[Web interface edit records]
BEGIN

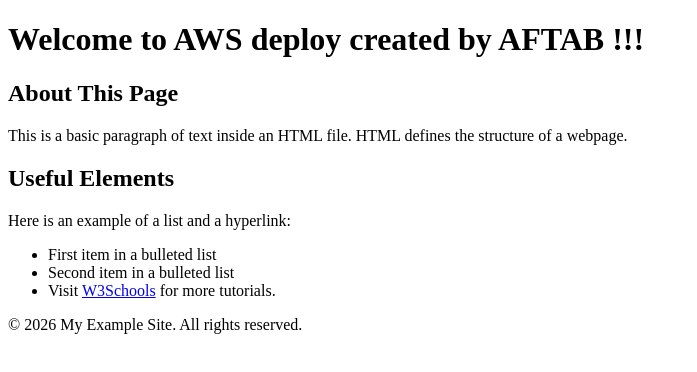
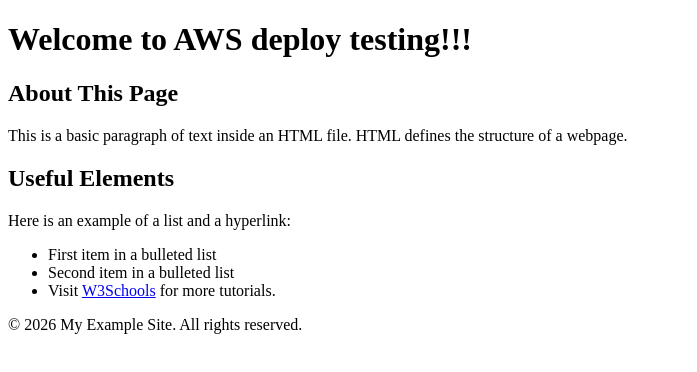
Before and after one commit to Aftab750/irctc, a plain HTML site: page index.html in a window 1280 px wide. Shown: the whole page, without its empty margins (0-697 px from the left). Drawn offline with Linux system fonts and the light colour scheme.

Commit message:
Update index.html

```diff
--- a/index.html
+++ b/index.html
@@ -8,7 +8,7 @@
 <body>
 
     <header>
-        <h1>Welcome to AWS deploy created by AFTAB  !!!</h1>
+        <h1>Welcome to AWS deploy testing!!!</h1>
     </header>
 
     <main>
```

END
BEGIN

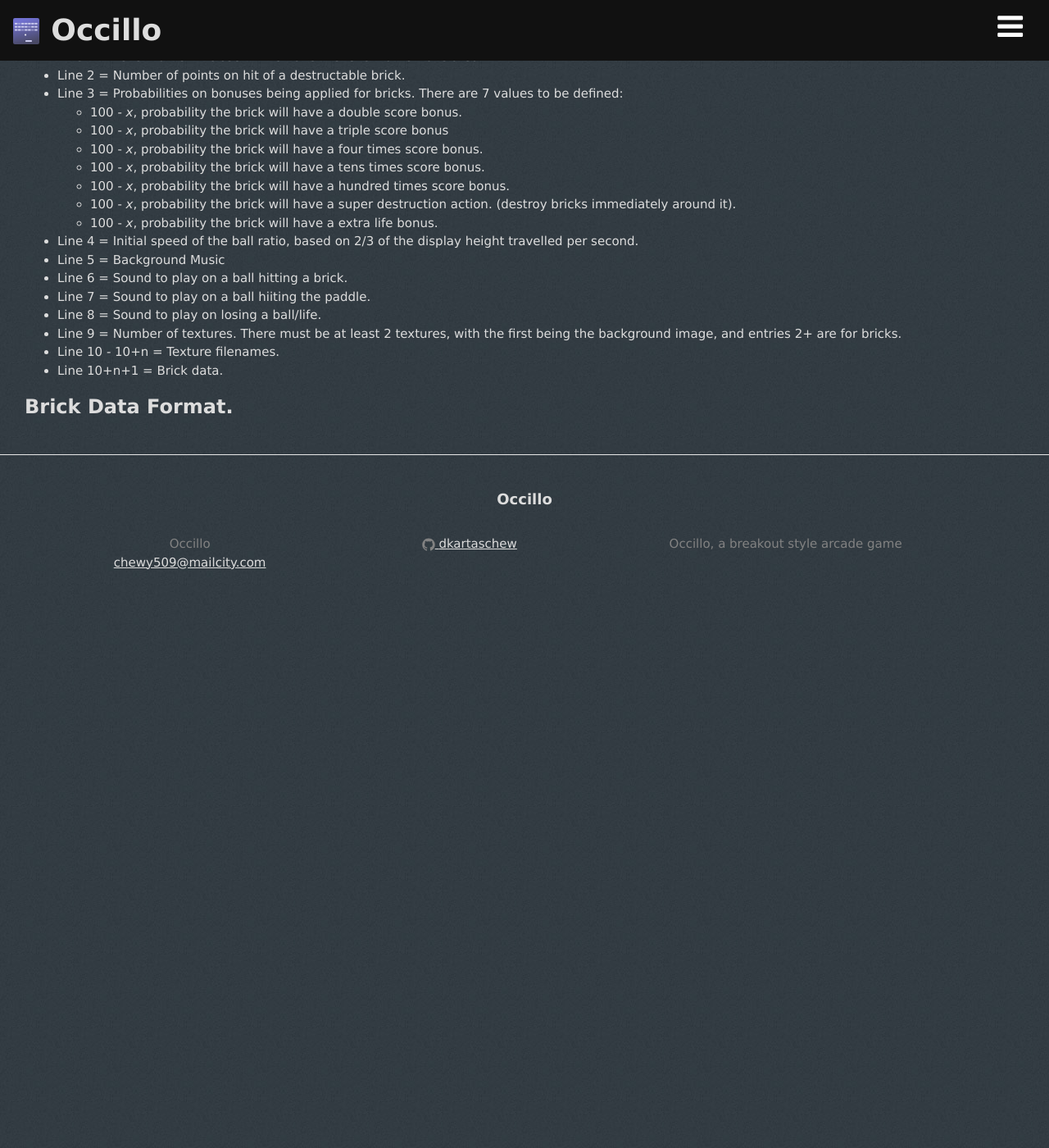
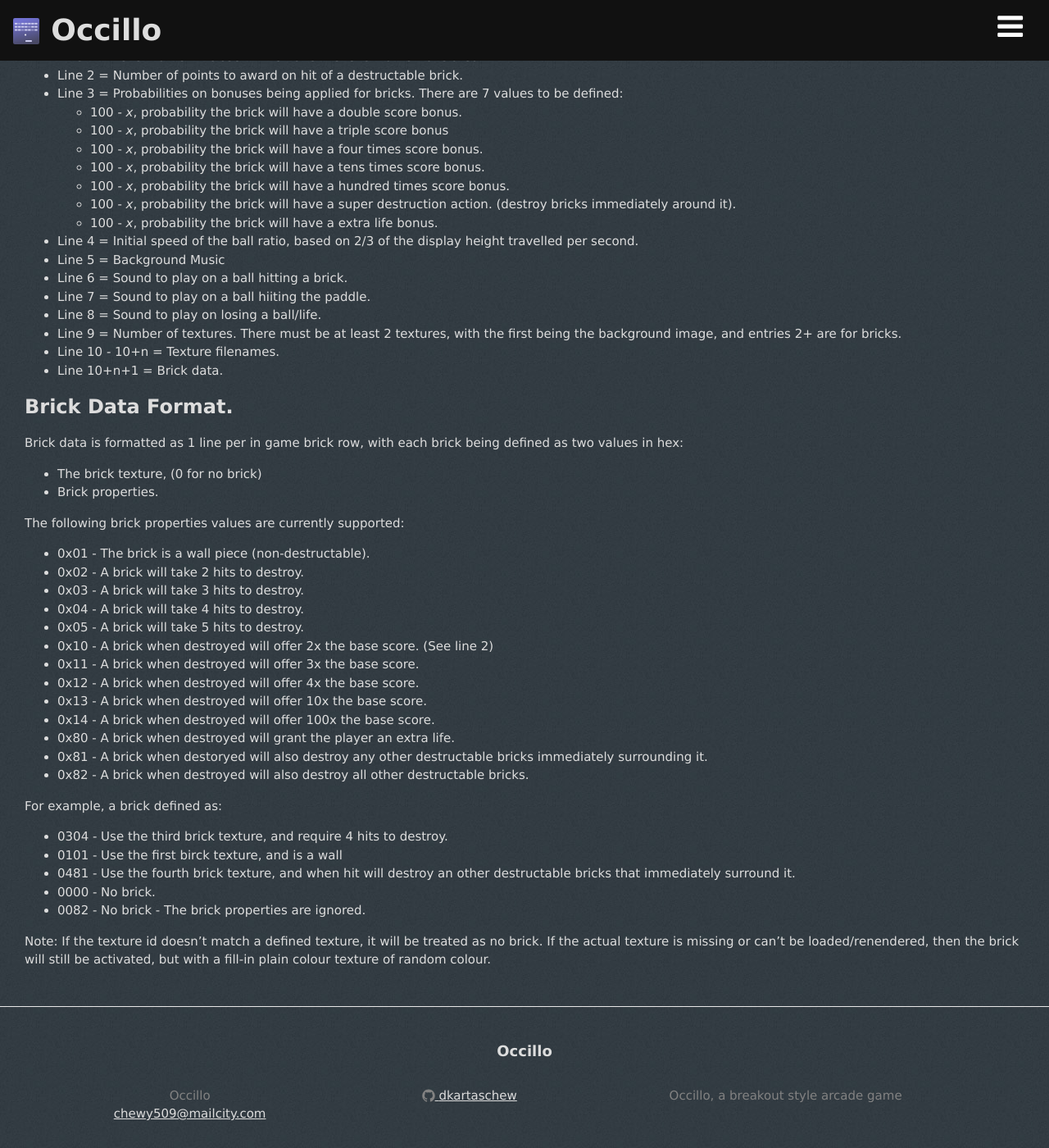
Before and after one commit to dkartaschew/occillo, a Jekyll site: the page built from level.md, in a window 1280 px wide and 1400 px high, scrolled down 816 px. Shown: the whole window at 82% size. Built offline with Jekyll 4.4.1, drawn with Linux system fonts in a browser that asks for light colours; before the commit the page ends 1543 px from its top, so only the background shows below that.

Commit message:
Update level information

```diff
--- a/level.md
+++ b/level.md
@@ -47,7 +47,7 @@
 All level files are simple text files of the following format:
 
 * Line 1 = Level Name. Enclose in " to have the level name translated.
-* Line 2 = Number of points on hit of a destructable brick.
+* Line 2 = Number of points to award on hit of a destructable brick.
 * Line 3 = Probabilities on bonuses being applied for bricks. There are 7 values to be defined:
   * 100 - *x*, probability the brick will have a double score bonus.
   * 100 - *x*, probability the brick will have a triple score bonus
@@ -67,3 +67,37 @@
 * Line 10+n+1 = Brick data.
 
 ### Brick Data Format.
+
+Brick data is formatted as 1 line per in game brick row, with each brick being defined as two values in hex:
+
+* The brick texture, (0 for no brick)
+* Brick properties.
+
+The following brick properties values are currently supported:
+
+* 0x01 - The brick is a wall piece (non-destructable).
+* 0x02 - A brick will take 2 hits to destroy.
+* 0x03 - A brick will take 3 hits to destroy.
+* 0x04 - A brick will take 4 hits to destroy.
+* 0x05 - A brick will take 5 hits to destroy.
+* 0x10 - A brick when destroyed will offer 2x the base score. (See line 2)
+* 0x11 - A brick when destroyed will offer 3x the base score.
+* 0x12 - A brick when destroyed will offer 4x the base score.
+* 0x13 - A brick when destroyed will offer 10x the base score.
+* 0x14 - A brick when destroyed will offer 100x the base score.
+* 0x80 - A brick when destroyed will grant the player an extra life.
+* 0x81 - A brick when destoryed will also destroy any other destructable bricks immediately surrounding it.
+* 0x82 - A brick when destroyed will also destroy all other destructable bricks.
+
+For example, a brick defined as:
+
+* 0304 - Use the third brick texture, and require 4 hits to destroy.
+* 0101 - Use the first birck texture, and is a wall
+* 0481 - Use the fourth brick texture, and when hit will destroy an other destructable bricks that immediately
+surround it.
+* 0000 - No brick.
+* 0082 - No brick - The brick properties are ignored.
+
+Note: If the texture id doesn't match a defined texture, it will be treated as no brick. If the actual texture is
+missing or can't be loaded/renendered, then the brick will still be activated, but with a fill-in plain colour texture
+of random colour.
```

END

■ Exercise
Scan the entries for lines with the word "properties". The number of such lines is the whole answer.

■ Exercise response
3